Start of Supplied material

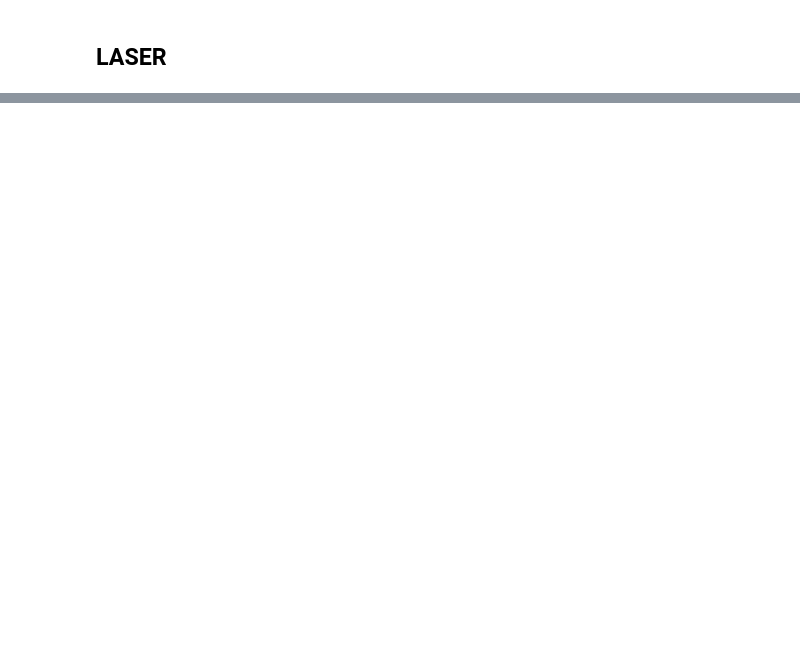
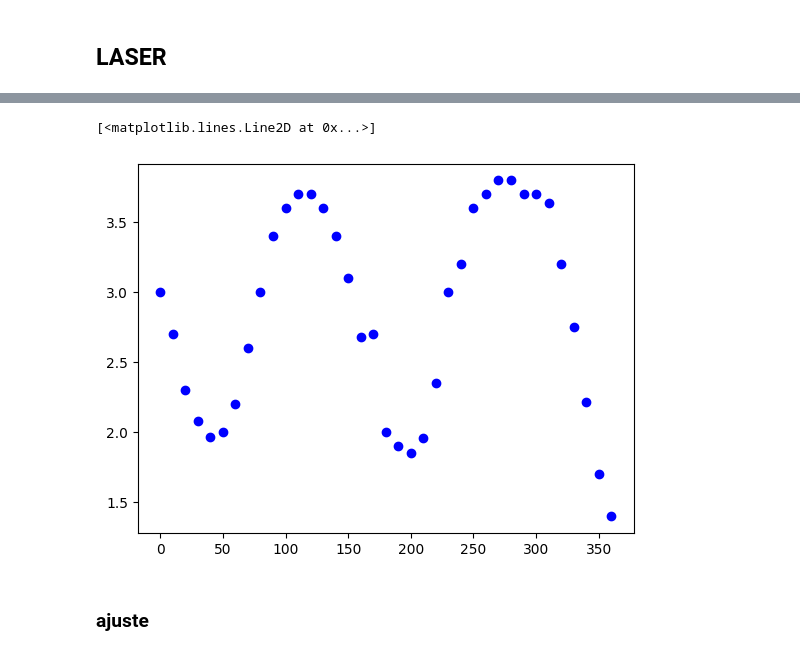
Before and after one commit to MaximilianoVM/PHYSICS_LABS, a Jupyter notebook: Polarización_y_Ley_de_Malus.ipynb, the cells around one changed output, grey strips where cells are left out. Saved outputs shown, nothing was run; the diff lists cells and outputs as text; code cells hidden in the pictures; blank space fills up the shorter version.

```diff
--- a/Polarización_y_Ley_de_Malus.ipynb
+++ b/Polarización_y_Ley_de_Malus.ipynb
@@ -196,3 +240,9 @@ laser = {
     360:1.4
 
 }
+# %%
+ang3 = np.array( list(laser.keys()) )
+val3 = np.array( list(laser.values()) )
+
+
+df3 = pd.DataFrame({'angulos': ang3, 'intensidad': val3})
@@ -198,0 +258,7 @@ laser = {
+# %%
+plt.plot(df3['angulos'], df3['intensidad'], 'bo')
+# %% [output]
+[<matplotlib.lines.Line2D at 0x...>]
+[figure, added]
+# %% [markdown]
+### ajuste
```
Also changed, not shown: parts of 25 cells of this notebook.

End of Supplied material

• [Try it] Reproduce the data word for word; no pictures.

• [Expected answer]
Before and after one commit to MaximilianoVM/PHYSICS_LABS, a Jupyter notebook: Polarización_y_Ley_de_Malus.ipynb, the cells around one changed output, grey strips where cells are left out. Saved outputs shown, nothing was run; the diff lists cells and outputs as text; code cells hidden in the pictures; blank space fills up the shorter version.

```diff
--- a/Polarización_y_Ley_de_Malus.ipynb
+++ b/Polarización_y_Ley_de_Malus.ipynb
@@ -196,3 +240,9 @@ laser = {
     360:1.4
 
 }
+# %%
+ang3 = np.array( list(laser.keys()) )
+val3 = np.array( list(laser.values()) )
+
+
+df3 = pd.DataFrame({'angulos': ang3, 'intensidad': val3})
@@ -198,0 +258,7 @@ laser = {
+# %%
+plt.plot(df3['angulos'], df3['intensidad'], 'bo')
+# %% [output]
+[<matplotlib.lines.Line2D at 0x...>]
+[figure, added]
+# %% [markdown]
+### ajuste
```
Also changed, not shown: parts of 25 cells of this notebook.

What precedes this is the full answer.